th
2011LLM Dispute ResolutionInternational Human Rights Module 1LM 7B2
The responsibility to protect is humanitarian intervention by another name

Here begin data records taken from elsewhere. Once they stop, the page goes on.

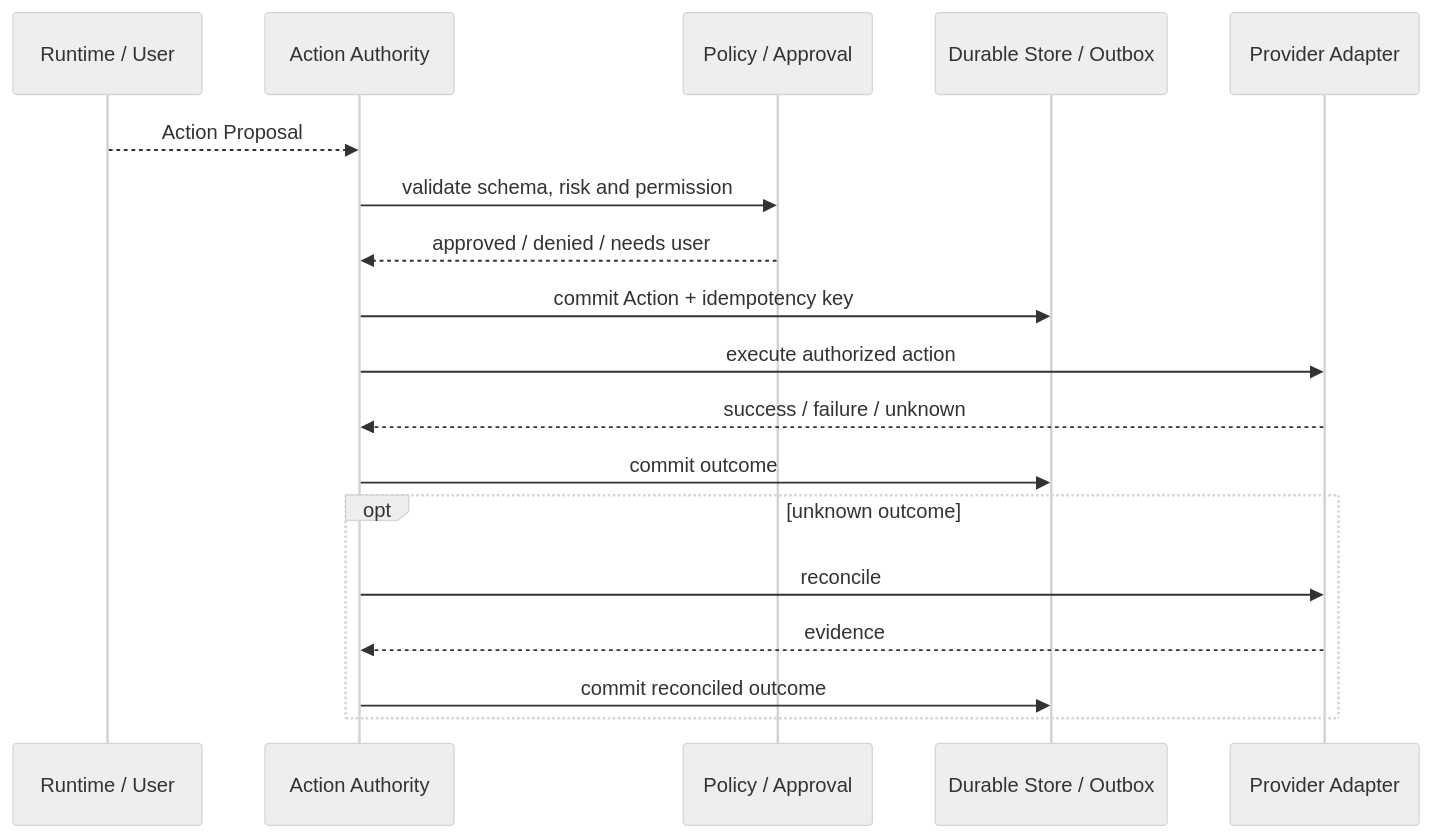
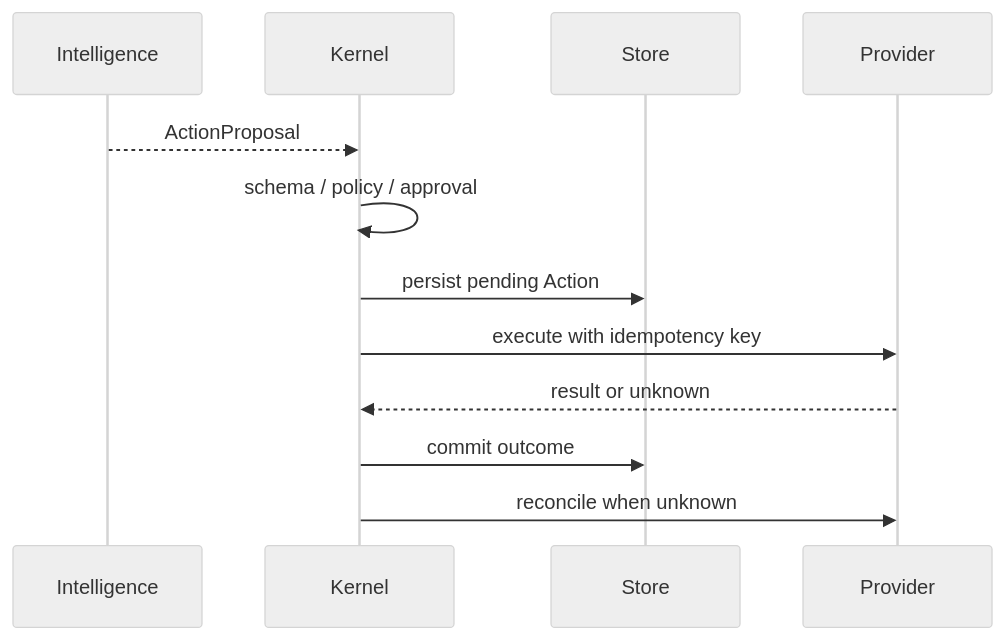
The sixth of 6 diagrams in docs/technical-architecture.md (wzw57/OpenShadow), drawn with Mermaid (neutral theme) before and after one commit. The commit also changed other lines of this file, not shown here.

Commit message:
docs: align docs/technical-architecture.md with tiny kernel profiles

```diff
--- a/docs/technical-architecture.md
+++ b/docs/technical-architecture.md
@@ -511,21 +566,15 @@
 ~~~mermaid
 sequenceDiagram
-    participant R as Runtime / User
-    participant AA as Action Authority
-    participant P as Policy / Approval
-    participant DS as Durable Store / Outbox
-    participant PR as Provider Adapter
+    participant Intelligence
+    participant Kernel
+    participant Store
+    participant Provider
 
-    R-->>AA: Action Proposal
-    AA->>P: validate schema, risk and permission
-    P-->>AA: approved / denied / needs user
-    AA->>DS: commit Action + idempotency key
-    AA->>PR: execute authorized action
-    PR-->>AA: success / failure / unknown
-    AA->>DS: commit outcome
-    opt unknown outcome
-        AA->>PR: reconcile
-        PR-->>AA: evidence
-        AA->>DS: commit reconciled outcome
-    end
+    Intelligence-->>Kernel: ActionProposal
+    Kernel->>Kernel: schema / policy / approval
+    Kernel->>Store: persist pending Action
+    Kernel->>Provider: execute with idempotency key
+    Provider-->>Kernel: result or unknown
+    Kernel->>Store: commit outcome
+    Kernel->>Provider: reconcile when unknown
 ~~~
```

IntroductionThe statement refers to the term responsibility to protect, also known as R2P (used interchangeablyin this document), which is a doctrine of international law that has emerged in the relatively recentpast, since 2001, the norms of which are still being established.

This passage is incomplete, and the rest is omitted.